Back-to-back wins build momentum
A season ago, while coming off of serious neck surgery, the Penguins coaching staff asked Kris Letang to adjust his game, to play a more conservative style.
Instead of making so many high-risk plays, the Penguins wanted Letang to grow comfortable living to fight another day, in part to preserve his health but also to minimize risk.
It didn’t have the desired effect, as Letang struggled for much of 2017-18. He was hesitant. He thought entirely too much. Confidence became an issue, both offensively and defensively. Then, there was the neck.
With a clean bill of health this season, a different alteration has had a profound impact on Letang’s game: He’s shooting more. A lot more.
Through 26 games, Letang leads the Penguins in shots on goal with 87. Amazingly, that’s 10 more than the secondplace Penguin (Patric Hornqvist, 77) and 13 more than Sidney Crosby and Phil Kessel, who are tied for third.
Letang is on pace for a career-high 271 shots on goal, and only four defensemen in the entire NHL had more before the games Friday.
“Probably a different mindset going into it,” Letang said after the 6-2 win Thursday against the New York Islanders, which turned out to be the ninth two-goal game of his career and second this season.
“I have the chance to play with [Sidney Crosby], [Evgeni Malkin], those kinds of guys, I tried to get them the puck as much as I could before. This year, I’m trying to shoot the puck more and create offense that way.”
Letang has certainly done that, enough to thrust himself into the Norris Trophy conversation in a big way.
Letang has seven goals and 24 points in 26 games. Only two defensemen in the NHL have more than his seven goals.

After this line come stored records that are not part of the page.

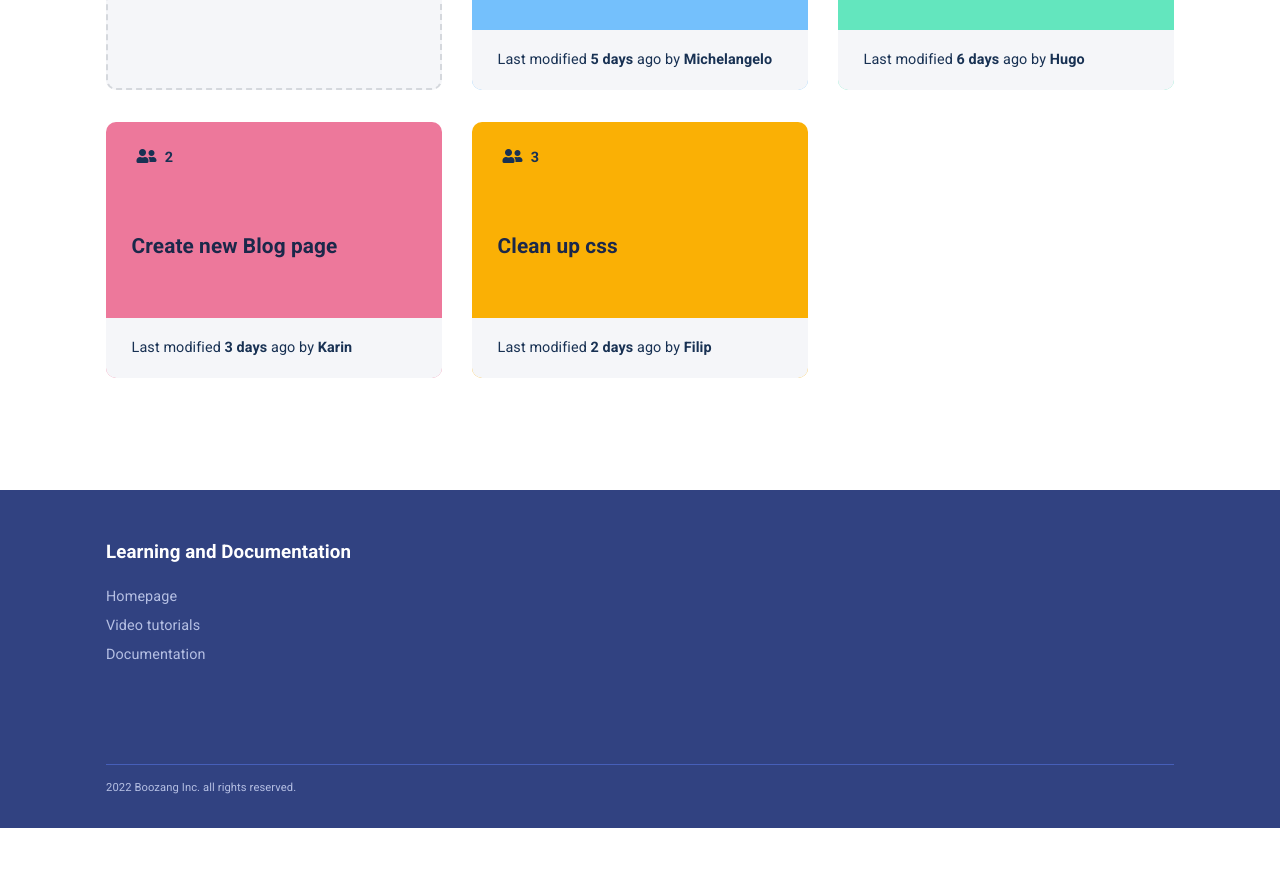
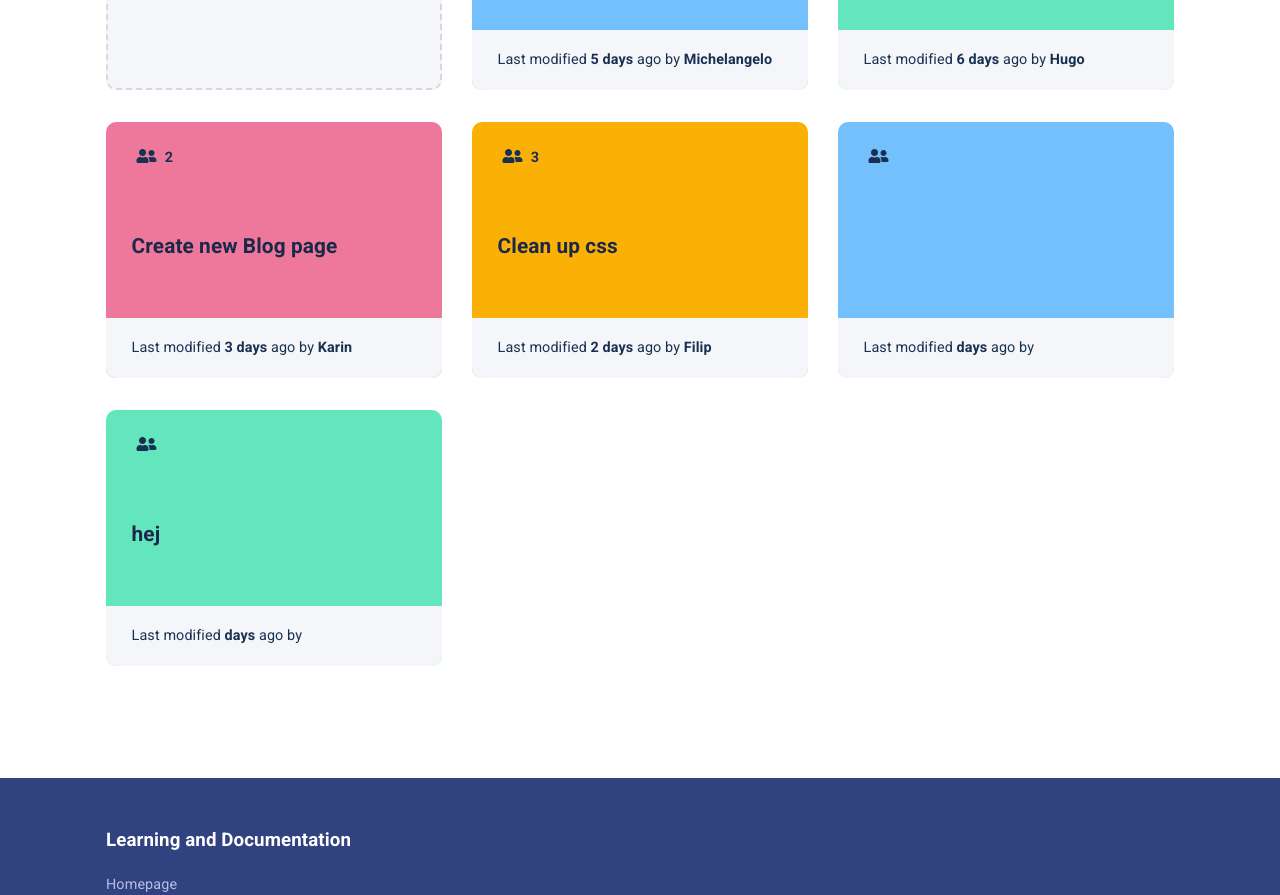
Before and after one commit to karinlj/boozang-manager-demo-22, a Vue app: page / in a window 1280 px wide. Shown: the part 580-1475 px from the top of the page. Before the commit the page ends 1408 px from the top, so only its background shows below. Built offline with nearby package versions, Linux system fonts and the light colour scheme; data requests are answered from the project's data file.

Commit message:
modal update

```diff
--- a/data/db.json
+++ b/data/db.json
@@ -35,6 +35,14 @@
       "updated": "2",
       "by": "Filip",
       "team": 3
+    },
+    {
+      "title": "hejhej",
+      "id": 7
+    },
+    {
+      "name": "hej",
+      "id": 8
     }
   ]
 }
--- a/src/components/ProjectsList.vue
+++ b/src/components/ProjectsList.vue
@@ -32,14 +32,14 @@
           <div class="input-section">
             <label aria-label="Project name"
               >Project name
-              <input type="text" required v-model="title" />
+              <input type="text" required v-model="name" />
             </label>
           </div>
           <div class="btn-section">
             <button type="button" class="cancel-link" @click="toggleAddModal">
               Cancel
             </button>
-            <button type="submit" class="submit-btn" :disabled="title === ''">
+            <button type="submit" class="submit-btn" :disabled="name === ''">
               Create Project
             </button>
           </div>
@@ -65,12 +65,12 @@ export default {
 
   setup(props, context) {
     const colors = ref(["blue", "green", "pink", "yellow"]);
-    const title = ref("");
+    const name = ref("");
     const showAddModal = ref(false);
 
     const inputContent = computed(() => {
       let inputFilled;
-      if (title.value !== "") {
+      if (name.value !== "") {
         inputFilled = true;
       }
       return inputFilled;
@@ -83,7 +83,7 @@ export default {
     const handleAddNew = async () => {
       //make project object
       let newProject = {
-        title: title.value,
+        name: name.value,
       };
       // console.log("adding newProject:", newProject);
       //add to db
@@ -92,7 +92,7 @@ export default {
       //add locally
       context.emit("add", newProject);
       toggleAddModal();
-      title.value = "";
+      name.value = "";
     };
 
     const handleDelete = (id) => {
@@ -101,7 +101,7 @@ export default {
     return {
       handleDelete,
       colors,
-      title,
+      name,
       handleAddNew,
       showAddModal,
       toggleAddModal,
```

Only six have eclipsed Letang’s point total.
The Penguins’ No. 1 defenseman is on pace for 22 goals, 53 assists and 75 points, all of which would be career-best marks for him. He remains third in the NHL in average ice time per game at 25:54.
Letang’s shooting percentage (8.0) is the third-highest of his career. That tells us this isn’t necessarily a freak thing. It might actually be somewhat sustainable.
Five-on-five, Letang’s individual shot attempts per 60 minutes is at a career-best level (14.03). Ditto for his five-on-five shots on goal per 60 (8.03).
“It’s pretty balanced across the board for me throughout the year,” said Letang, who has three goals, 12 points and 37 shots on goal over his past 12 games. “I had a great start, also. There’s nothing special. Just try and play my game and work that way.”
No matter how you slice it, traditional or advanced, Letang’s willingness to shoot the puck has been blindingly obvious. He’s more confident, and his offensive talent has been hard to miss.
Take Thursday, for example. On Letang’s first goal, he executed a terrific passing play with Derick Brassard. Credit Brassard with finding Letang, but, when Letang has had an open lane, there’s been zero hesitation when it comes to drilling one.
The same for his shot from 55 feet that seemed to have a little bit of English on it. Goalie Thomas Greiss certainly couldn’t find it.
Letang isn’t hesitating, isn’t thinking about finding his teammates, isn’t thinking about getting creamed, Instead, he’s figuring out places to put the puck and ways to beat goalies.
“First couple of times, I had lanes to shoot,” Letang said of his performance Thursday. “I can’t force it too much. Sometimes it’s going to be there, sometimes it’s not. I just have to take what they give me.”
That Letang is getting anything right now is fairly surprising.
Earlier this week, Bovada released its latest Norris Trophy odds, and only San Jose’s Brent Burns, John Carlson in Washington and Los Angeles’ Drew Doughty were above Letang.
While Letang’s current pace is probably unsustainable — those 22 goals and 75 points would have led all defensemen last year — Letang’s shoot-first mindset is not.
And on a team that’s hugely capable of scoring goals in bunches, where this goes for Letang should be plenty interesting.
“Tanger really assesses his own game,” Penguins coach Mike Sullivan said. “He’s a student of the game himself. We’re certainly trying to offer our players any insights that we see.
“We’ve tried to encourage our whole team to shoot the puck more. As a group, we tend to look for the next play a lot. Part of that is the types of players that we have. We have a lot of skilled guys, but sometimes the best play is to just put the puck on the net.
“I think Tanger is doing a better job of that, and some of them have gone in.”
Alexander Wennberg, left, of the Columbus Blue Jackets shoots as Kris Letang, center, eyes the rebound on Nov. 24 at PPG Paints Arena. Letang is on pace for a career-high 271 shots on goal this season, complementing his typical staunch defending.